February 25, 2012
Hurrah for the Copyright Transfer Agreement, that happy convention that frees us authors from the wearisome encumbrance that is owning the copyright to our own work. Back when I was young and foolish, I used to think that it was a good thing for us to hold our own copyrights; but fortunately I was put right by Kent Anderson of the Scholarly Echo Chamber blog:
Most authors want their reports published, and then want to move on, assured that their publisher has the ability to defend their works in perpetuity (or close to it). Copyright transfer allows this. Other approaches don’t. End of story. Are you just being obtuse? What isn’t clear about this to you?
Copyright transfer is required by many publishers because it makes so much sense. It’s only recently poorly informed opinions like some of those in this thread that have created doubt and some dreamed-up alternative that really isn’t nearly as good as you think — not as good for authors, not as good for integrity of the scientific record, not as good for dissemination (yes, believe it or not).
So now I know better.
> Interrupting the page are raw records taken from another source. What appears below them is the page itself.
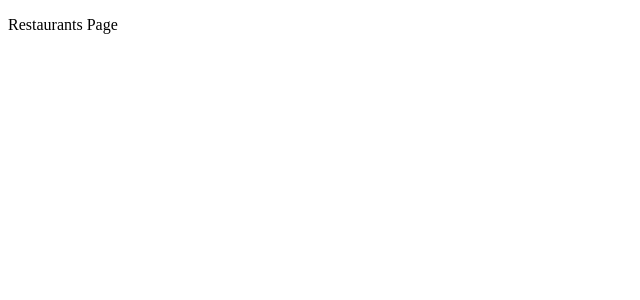
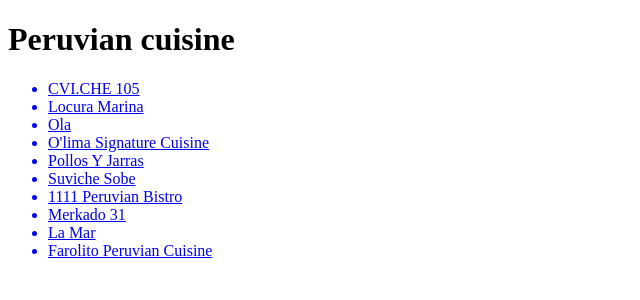
Before and after one commit to jpbamberg1993/miadiscovery, a Next.js app: page /restaurants in a window 1280 px wide. Shown: the top 300 px of the page, without its empty margins (0-640 px from the left). Built offline with nearby package versions, Linux system fonts and the light colour scheme.

Commit message:
added restaurants page with link to description

```diff
--- a/pages/restaurants.js
+++ b/pages/restaurants.js
@@ -1,7 +1,48 @@
-const Restaurants = () => (
-  <div>
-    <p>Restaurants Page</p>
-  </div>
-)
+import Link from 'next/link'
+import React, { Component } from 'react';
 
-export default Restaurants
+class Restaurant extends Component {
+  render() {
+    return (
+      <div className="Restaurants">
+        <h1> Peruvian cuisine</h1>
+        <div className="List">
+          <ul>
+            <Link href="/description">
+              <a><li>CVI.CHE 105</li></a>
+            </Link>
+            <Link href="/description">
+              <a><li>Locura Marina</li></a>
+            </Link>
+            <Link href="/description">
+              <a><li>Ola</li></a>
+            </Link>
+            <Link href="/description">
+              <a><li>O'lima Signature Cuisine</li></a>
+            </Link>
+            <Link href="/description">
+              <a><li>Pollos Y Jarras</li></a>
+            </Link>
+            <Link href="/description">
+              <a><li>Suviche Sobe</li></a>
+            </Link>
+            <Link href="/description">
+              <a><li>1111 Peruvian Bistro</li></a>
+            </Link>
+            <Link href="/description">
+              <a><li>Merkado 31</li></a>
+            </Link>
+            <Link href="/description">
+              <a><li>La Mar</li></a>
+            </Link>
+            <Link href="/description">
+              <a><li>Farolito Peruvian Cuisine</li></a>
+            </Link>
+          </ul>
+        </div>
+      </div>
+    );
+  }
+}
+
+export default Restaurant;
```
Also changed, not shown: pages/description.js (added, +7 -0 lines).
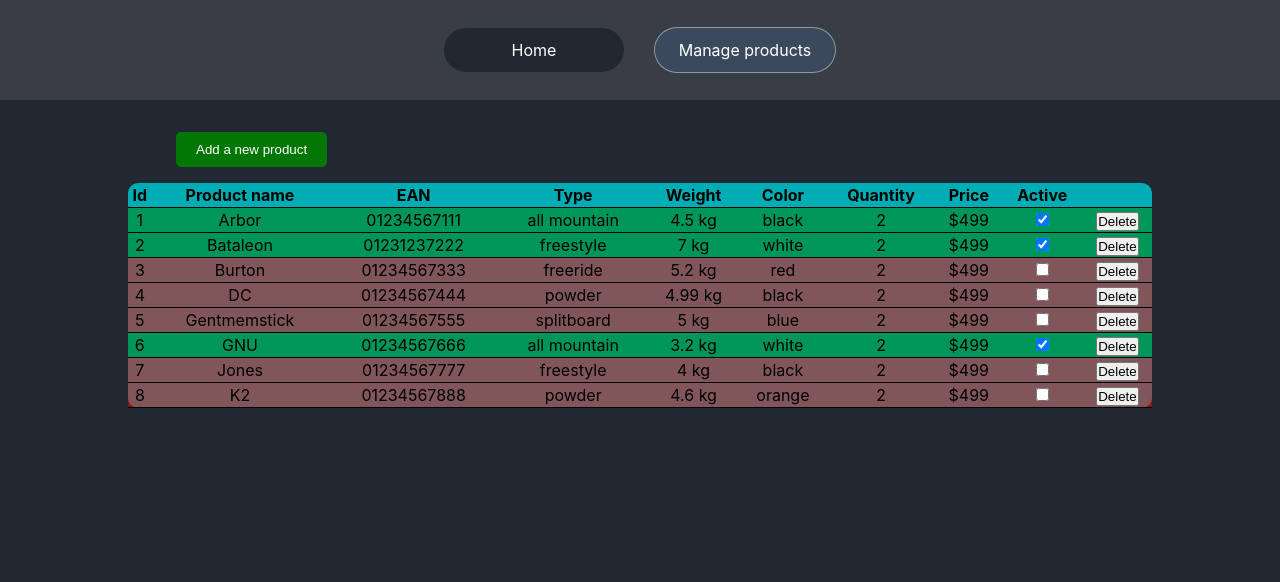
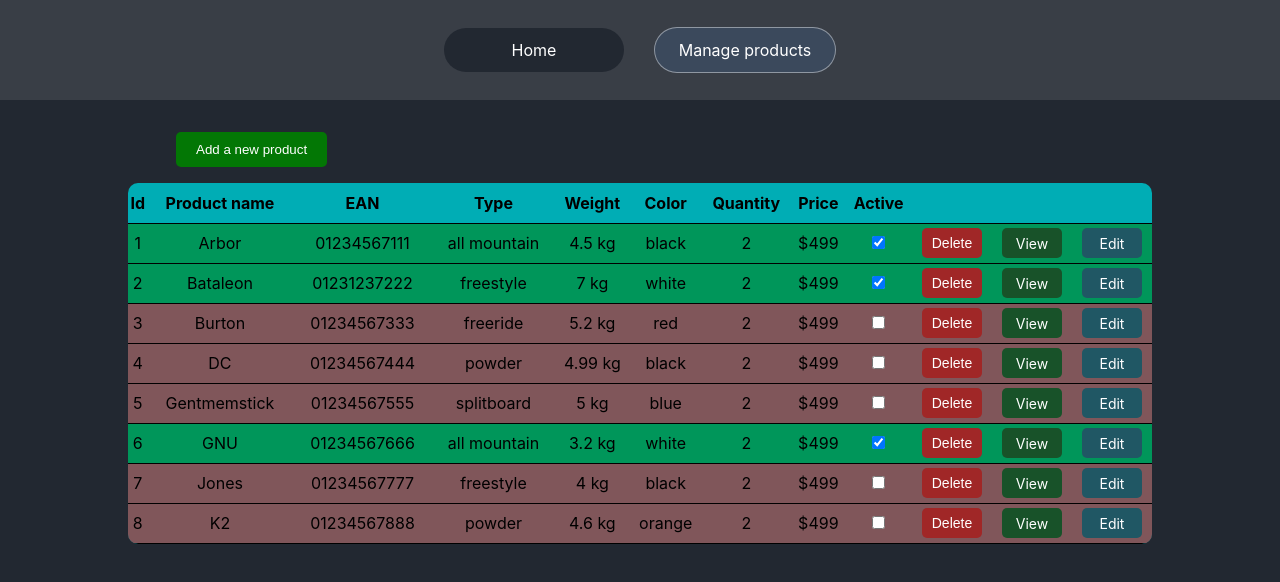
Before and after one commit to Clawetoora/react-typescript-warehouse-managing-system, a React (Vite) app: page /products in a window 1280 px wide. Shown: the top 582 px of the page. Built offline with nearby package versions, Linux system fonts and the light colour scheme.

Commit message:
styled delete view edit buttons, added routs to edi and view items by id

```diff
--- a/src/App.tsx
+++ b/src/App.tsx
@@ -5,7 +5,8 @@
 import Home from "./routes/Home";
 import Header from "./components/UI/Header";
 import ProductsListContextProvider from "./context/ProductsListContext";
-import NewProduct from "./routes/NewProduct";
+import PreviewProduct from "./routes/PreviewProduct";
+import EditProduct from "./routes/EditProduct";
 
 function App() {
   return (
@@ -15,7 +16,8 @@
         <Routes>
           <Route path="/" element={<Home />} />
           <Route path="/products" element={<ProductList />} />
-          <Route path="/products/create" element={<NewProduct />} />
+          <Route path="/products/:id" element={<PreviewProduct />} />
+          <Route path="/products/:id/edit" element={<EditProduct />} />
         </Routes>
       </div>
     </ProductsListContextProvider>
--- a/src/components/MainTable.module.scss
+++ b/src/components/MainTable.module.scss
@@ -13,6 +13,7 @@
   border-collapse: collapse;
   tr {
     border-bottom: 1px solid black;
+    height: 40px;
   }
   td {
     border: 1px solid rgb(13, 77, 77);
--- a/src/components/ManageTable.module.scss
+++ b/src/components/ManageTable.module.scss
@@ -14,11 +14,10 @@
   border-radius: 10px;
   color: black;
   border-collapse: collapse;
+  overflow: hidden;
   tr {
     border-bottom: 1px solid black;
-    &:hover {
-      cursor: pointer;
-    }
+    height: 40px;
   }
 }
 
@@ -32,7 +31,7 @@
 .inactive {
   background-color: rgba(255, 0, 0, 0.5);
   &:hover {
-    background-color: rgba(255, 0, 0, 0.9);
+    background-color: rgba(255, 0, 0, 0.692);
   }
 }
 
@@ -72,7 +71,7 @@
   width: 100%;
   max-height: 800px;
   opacity: 100;
-  transition: all 0.5s;
+  transition: all 0.5s ease-in;
   z-index: 0;
 }
 
@@ -84,3 +83,32 @@
     opacity: 100%;
   }
 }
+
+.button-manage {
+  display: inline-flex;
+  align-items: center;
+  justify-content: center;
+
+  font-size: 14px;
+  width: 60px;
+  height: 30px;
+  border: none;
+  text-decoration: none;
+  color: white;
+  border-radius: 5px;
+  transition: all 0.3s;
+  &.delete {
+    background-color: rgb(160, 39, 39);
+  }
+  &.view {
+    background-color: rgb(24, 82, 41);
+  }
+  &.edit {
+    background-color: rgb(32, 87, 100);
+  }
+  &:hover {
+    cursor: pointer;
+    transform: translateY(-1px);
+    box-shadow: 0 3px 5px rgba(0, 0, 0, 0.438);
+  }
+}
--- a/src/components/ManageTable.tsx
+++ b/src/components/ManageTable.tsx
@@ -1,6 +1,6 @@
 import React, { useState, useEffect } from "react";
 import styles from "./ManageTable.module.scss";
-import { NavLink } from "react-router-dom";
+import { NavLink, Link } from "react-router-dom";
 import AddNewProductForm from "./AddNewProductForm";
 interface Product {
   id: number;
@@ -87,12 +87,29 @@
                 </td>
                 <td>
                   <button
+                    className={`${styles["button-manage"]} ${styles.delete}`}
                     onClick={() => {
                       setProducts(products.filter((x) => x.id !== product.id));
                     }}
                   >
                     Delete
                   </button>
+                </td>
+                <td>
+                  <Link
+                    to={`/products/${product.id}`}
+                    className={`${styles["button-manage"]} ${styles.view}`}
+                  >
+                    View
+                  </Link>
+                </td>
+                <td>
+                  <Link
+                    to={`/products/${product.id}/edit`}
+                    className={`${styles["button-manage"]} ${styles.edit}`}
+                  >
+                    Edit
+                  </Link>
                 </td>
               </tr>
             );
--- a/src/routes/NewProduct.tsx
+++ /dev/null
@@ -1,9 +0,0 @@
-import React from "react";
-import Header from "../components/UI/Header";
-export default function NewProduct() {
-  return (
-    <>
-      <div>NewProduct</div>
-    </>
-  );
-}
```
When I transfer copyright in my work to publishers — or indeed when they just plain take it without my permission — it’s for my own good, and it actually helps my work to reach the widest possible audience, thanks to the magic of paywalls!
To celebrate all the wonderful benefits that mandatory copyright
theft transfer brings us, the video below, created By Alex Holcombe and Michael Little, is Wikimedia Commons’s “Media of the Day” — a helpful piece that explains the benefits of copyright transfer to anyone else who is as foolish as I used to be:
Update (later the same day)
This just in from the You-Couldn’t-Make-It-Up dept:
More on the Wikimedia talk page: some knucklehead has decided that the video is a copyright violation. (I would love it if it were because they thought copyright had been transferred to a publisher, but apparently it’s because they can’t find the CC0 dedication. It’s right here, and it seems from the history page that it was in the first posted version.)